I’ve come late to read the Jack Reacher novels, but I couldn’t ask for a better leading man for these types of stories.  He’s smart and versed in investigative techniques, but when necessary he’s perfectly capable of kicking some butt, busting down a door or voluntarily taking a bullet to protect a friend. What has endeared him to me the most is his ability to consistently surprise his enemies with his ingenuity and deadly competence.  Characters seem to underestimate him at first, and then scramble to stay one step ahead of him as he draws closer.  That’s probably how he’s stayed alive long enough to appear in so many of Lee Child’s novels.

The Swagger men are the protagonists in novels by Stephen Hunter.  I read most of the Bob Lee Swagger novels first, recommended to me by a friend in the library where I worked.  His experiences as a Marine Corps sniper during the Vietnam War are ancient history at the time of the novels, but it always seems  to be these trials that simultaneously keep him alive and at the edge of death.  Bob is a man of his word, and this sometimes makes his actions predictable and susceptible to the schemes of those with fewer morals.  Unfortunately for them, his methods are unpredictable, and he’s usually the last person they ever see.  Bob’s father, Earl, died when Bob was very young but left an impression that shaped Bob’s opinions of manhood, duty and integrity that he always strives to duplicate.  Earl won the Medal of Honor in WWII and kicked the Mob out of Hot Springs, Arkansas.  Both of the Swagger men never hesitate to put themselves in danger to defend lesser mortals against aggressors.

Hap and Leonard, from Joe Lansdale, are slightly more morally ambiguous than my earlier examples. Their hearts are in the right place, and they do the best they can to stick by their friends, especially each other.  They grew up together, back to back, defending each other in many scraps as kids. Unfortunately trouble seems to find them, especially when they stick their necks out to help friends and family.  They are usually quickly over their heads, seeking help where they can from a variety of memorable characters.  Along with Lansdale’s brand of humor, they are a winning combination of protagonists.  When push comes to shove, they aren’t shy with their fists.
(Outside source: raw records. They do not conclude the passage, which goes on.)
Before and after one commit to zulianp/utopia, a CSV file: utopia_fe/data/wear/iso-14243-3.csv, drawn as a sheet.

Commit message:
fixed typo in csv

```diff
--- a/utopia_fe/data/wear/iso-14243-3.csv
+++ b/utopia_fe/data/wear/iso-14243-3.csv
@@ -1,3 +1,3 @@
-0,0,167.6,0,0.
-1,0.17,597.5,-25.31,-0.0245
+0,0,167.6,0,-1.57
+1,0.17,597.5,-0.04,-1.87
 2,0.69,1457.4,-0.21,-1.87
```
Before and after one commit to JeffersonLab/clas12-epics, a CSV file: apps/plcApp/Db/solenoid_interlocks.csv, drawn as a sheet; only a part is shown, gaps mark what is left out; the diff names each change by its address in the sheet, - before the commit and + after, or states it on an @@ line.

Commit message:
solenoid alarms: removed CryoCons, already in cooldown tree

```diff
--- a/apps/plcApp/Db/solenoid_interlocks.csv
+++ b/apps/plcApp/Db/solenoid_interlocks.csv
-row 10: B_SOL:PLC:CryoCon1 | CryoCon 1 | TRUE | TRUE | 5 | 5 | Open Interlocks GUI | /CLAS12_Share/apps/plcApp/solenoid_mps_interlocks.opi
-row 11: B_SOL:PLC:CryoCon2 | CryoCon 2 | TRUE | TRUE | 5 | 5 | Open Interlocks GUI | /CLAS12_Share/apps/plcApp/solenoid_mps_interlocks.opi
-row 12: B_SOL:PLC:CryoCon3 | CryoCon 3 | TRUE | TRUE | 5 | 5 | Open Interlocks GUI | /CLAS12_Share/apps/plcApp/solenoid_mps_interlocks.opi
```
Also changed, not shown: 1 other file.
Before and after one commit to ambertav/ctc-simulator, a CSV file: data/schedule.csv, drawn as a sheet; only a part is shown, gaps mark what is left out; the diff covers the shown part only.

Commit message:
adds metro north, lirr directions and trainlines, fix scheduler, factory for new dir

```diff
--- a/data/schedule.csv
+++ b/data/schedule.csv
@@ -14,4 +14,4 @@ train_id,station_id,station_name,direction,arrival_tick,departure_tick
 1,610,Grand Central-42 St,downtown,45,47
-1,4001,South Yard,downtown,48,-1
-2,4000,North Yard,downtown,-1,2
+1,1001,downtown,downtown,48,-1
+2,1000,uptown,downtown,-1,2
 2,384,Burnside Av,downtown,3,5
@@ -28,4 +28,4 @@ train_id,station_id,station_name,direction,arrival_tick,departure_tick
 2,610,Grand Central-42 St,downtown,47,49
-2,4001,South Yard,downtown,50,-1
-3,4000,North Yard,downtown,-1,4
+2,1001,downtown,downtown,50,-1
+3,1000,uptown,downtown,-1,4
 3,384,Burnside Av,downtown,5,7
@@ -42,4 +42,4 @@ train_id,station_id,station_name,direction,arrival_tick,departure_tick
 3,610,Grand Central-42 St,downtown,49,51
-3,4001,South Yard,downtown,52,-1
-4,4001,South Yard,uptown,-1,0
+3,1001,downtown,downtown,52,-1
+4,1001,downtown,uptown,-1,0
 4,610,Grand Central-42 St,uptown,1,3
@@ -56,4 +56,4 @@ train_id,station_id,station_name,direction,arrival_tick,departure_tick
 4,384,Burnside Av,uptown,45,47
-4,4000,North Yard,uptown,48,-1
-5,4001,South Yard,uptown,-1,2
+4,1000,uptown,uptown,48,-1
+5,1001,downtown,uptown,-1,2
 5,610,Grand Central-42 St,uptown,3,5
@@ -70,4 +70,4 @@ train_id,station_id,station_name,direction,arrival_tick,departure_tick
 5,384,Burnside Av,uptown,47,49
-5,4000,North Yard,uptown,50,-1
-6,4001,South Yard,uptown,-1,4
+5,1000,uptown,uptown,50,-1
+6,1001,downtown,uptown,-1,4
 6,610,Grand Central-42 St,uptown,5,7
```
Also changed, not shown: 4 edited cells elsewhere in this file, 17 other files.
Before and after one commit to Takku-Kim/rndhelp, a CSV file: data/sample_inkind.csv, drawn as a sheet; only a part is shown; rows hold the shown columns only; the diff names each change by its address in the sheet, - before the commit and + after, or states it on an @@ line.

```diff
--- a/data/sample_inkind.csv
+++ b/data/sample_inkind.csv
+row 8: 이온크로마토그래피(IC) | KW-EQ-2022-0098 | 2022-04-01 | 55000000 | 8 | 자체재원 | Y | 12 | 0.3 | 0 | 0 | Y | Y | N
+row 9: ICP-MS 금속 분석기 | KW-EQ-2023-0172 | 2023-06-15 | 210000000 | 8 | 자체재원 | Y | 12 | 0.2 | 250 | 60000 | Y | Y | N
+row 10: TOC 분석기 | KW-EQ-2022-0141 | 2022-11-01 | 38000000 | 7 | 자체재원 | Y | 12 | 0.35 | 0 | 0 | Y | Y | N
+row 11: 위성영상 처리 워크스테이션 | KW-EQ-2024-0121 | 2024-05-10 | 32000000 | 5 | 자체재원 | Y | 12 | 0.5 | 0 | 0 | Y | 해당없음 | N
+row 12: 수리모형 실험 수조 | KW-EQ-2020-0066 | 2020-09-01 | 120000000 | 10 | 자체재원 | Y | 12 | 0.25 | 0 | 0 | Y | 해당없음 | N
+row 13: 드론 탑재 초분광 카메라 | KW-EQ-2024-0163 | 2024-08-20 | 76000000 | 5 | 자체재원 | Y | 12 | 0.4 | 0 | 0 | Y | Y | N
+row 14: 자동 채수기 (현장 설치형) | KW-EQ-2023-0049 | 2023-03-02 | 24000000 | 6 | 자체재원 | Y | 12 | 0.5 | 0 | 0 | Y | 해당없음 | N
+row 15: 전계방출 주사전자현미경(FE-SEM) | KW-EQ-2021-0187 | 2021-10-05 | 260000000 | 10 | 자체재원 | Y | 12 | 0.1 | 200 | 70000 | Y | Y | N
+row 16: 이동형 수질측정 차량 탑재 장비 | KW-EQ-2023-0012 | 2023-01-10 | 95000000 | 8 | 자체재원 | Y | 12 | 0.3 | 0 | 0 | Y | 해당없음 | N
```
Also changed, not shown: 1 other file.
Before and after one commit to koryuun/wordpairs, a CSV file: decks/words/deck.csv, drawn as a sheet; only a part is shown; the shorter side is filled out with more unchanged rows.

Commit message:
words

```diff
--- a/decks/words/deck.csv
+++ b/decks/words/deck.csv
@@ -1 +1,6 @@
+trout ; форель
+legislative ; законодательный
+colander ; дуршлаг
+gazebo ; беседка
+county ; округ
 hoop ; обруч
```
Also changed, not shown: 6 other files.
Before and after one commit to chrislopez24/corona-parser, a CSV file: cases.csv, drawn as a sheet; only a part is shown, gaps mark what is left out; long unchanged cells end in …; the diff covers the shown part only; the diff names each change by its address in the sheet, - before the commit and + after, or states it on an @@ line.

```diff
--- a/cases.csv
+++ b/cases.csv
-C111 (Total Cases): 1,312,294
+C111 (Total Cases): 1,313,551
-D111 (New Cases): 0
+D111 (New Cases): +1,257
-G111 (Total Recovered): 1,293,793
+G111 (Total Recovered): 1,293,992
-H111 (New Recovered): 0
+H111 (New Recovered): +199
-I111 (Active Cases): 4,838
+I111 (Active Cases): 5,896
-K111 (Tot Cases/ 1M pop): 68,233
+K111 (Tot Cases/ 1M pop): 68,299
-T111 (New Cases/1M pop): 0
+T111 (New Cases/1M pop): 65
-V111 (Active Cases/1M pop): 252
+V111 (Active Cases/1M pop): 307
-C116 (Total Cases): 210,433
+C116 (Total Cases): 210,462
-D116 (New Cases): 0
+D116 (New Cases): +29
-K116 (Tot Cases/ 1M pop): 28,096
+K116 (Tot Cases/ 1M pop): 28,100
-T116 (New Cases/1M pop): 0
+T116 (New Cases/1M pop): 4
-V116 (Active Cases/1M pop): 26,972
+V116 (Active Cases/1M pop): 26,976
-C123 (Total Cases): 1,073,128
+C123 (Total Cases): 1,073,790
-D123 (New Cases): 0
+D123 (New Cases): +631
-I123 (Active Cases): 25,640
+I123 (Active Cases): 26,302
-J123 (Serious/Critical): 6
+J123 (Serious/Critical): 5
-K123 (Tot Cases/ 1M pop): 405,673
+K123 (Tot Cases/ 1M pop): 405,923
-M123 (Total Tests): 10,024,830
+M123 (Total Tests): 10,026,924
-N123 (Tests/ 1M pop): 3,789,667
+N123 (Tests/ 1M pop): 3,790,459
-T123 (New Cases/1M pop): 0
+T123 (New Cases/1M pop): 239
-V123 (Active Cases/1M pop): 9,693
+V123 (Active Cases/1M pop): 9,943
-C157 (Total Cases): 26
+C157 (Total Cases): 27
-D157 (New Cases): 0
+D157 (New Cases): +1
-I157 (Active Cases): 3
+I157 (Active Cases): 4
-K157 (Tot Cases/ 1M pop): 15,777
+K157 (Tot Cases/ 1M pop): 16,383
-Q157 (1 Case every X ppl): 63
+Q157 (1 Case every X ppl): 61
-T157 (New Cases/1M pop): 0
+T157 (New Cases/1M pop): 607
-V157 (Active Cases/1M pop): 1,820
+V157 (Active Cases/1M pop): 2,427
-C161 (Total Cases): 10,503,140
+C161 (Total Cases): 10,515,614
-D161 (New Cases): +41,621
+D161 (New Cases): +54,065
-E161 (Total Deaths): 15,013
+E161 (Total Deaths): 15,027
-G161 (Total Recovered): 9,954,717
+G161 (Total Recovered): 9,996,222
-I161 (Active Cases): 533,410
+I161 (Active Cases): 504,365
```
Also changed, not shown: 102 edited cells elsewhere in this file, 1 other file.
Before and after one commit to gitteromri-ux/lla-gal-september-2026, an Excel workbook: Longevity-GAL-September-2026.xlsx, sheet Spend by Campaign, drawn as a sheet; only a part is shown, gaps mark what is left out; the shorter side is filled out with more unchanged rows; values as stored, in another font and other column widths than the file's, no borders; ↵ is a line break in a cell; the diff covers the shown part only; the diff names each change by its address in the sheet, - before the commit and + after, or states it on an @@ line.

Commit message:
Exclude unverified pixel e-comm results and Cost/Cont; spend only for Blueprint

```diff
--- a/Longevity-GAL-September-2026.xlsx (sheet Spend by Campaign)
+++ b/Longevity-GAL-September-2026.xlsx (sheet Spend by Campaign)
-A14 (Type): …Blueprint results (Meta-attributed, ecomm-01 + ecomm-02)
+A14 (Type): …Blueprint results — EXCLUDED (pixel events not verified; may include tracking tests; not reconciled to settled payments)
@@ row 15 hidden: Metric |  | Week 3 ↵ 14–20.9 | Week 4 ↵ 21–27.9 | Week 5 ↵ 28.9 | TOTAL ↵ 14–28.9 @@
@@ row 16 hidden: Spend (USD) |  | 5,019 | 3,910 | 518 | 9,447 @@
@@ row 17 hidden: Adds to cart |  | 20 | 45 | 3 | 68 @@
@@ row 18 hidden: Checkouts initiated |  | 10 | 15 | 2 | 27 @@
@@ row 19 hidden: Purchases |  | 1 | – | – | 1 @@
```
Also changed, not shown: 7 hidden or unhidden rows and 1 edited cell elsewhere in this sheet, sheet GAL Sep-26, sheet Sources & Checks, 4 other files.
Though possessed of tough exteriors, they occasionally reveal just how much they mean to each other, when they’re not bickering like an old married couple.

If these tough guys sound worthy of your time, you’re in luck.  They’re all featured in multiple novels, and I hope I never see the end of them.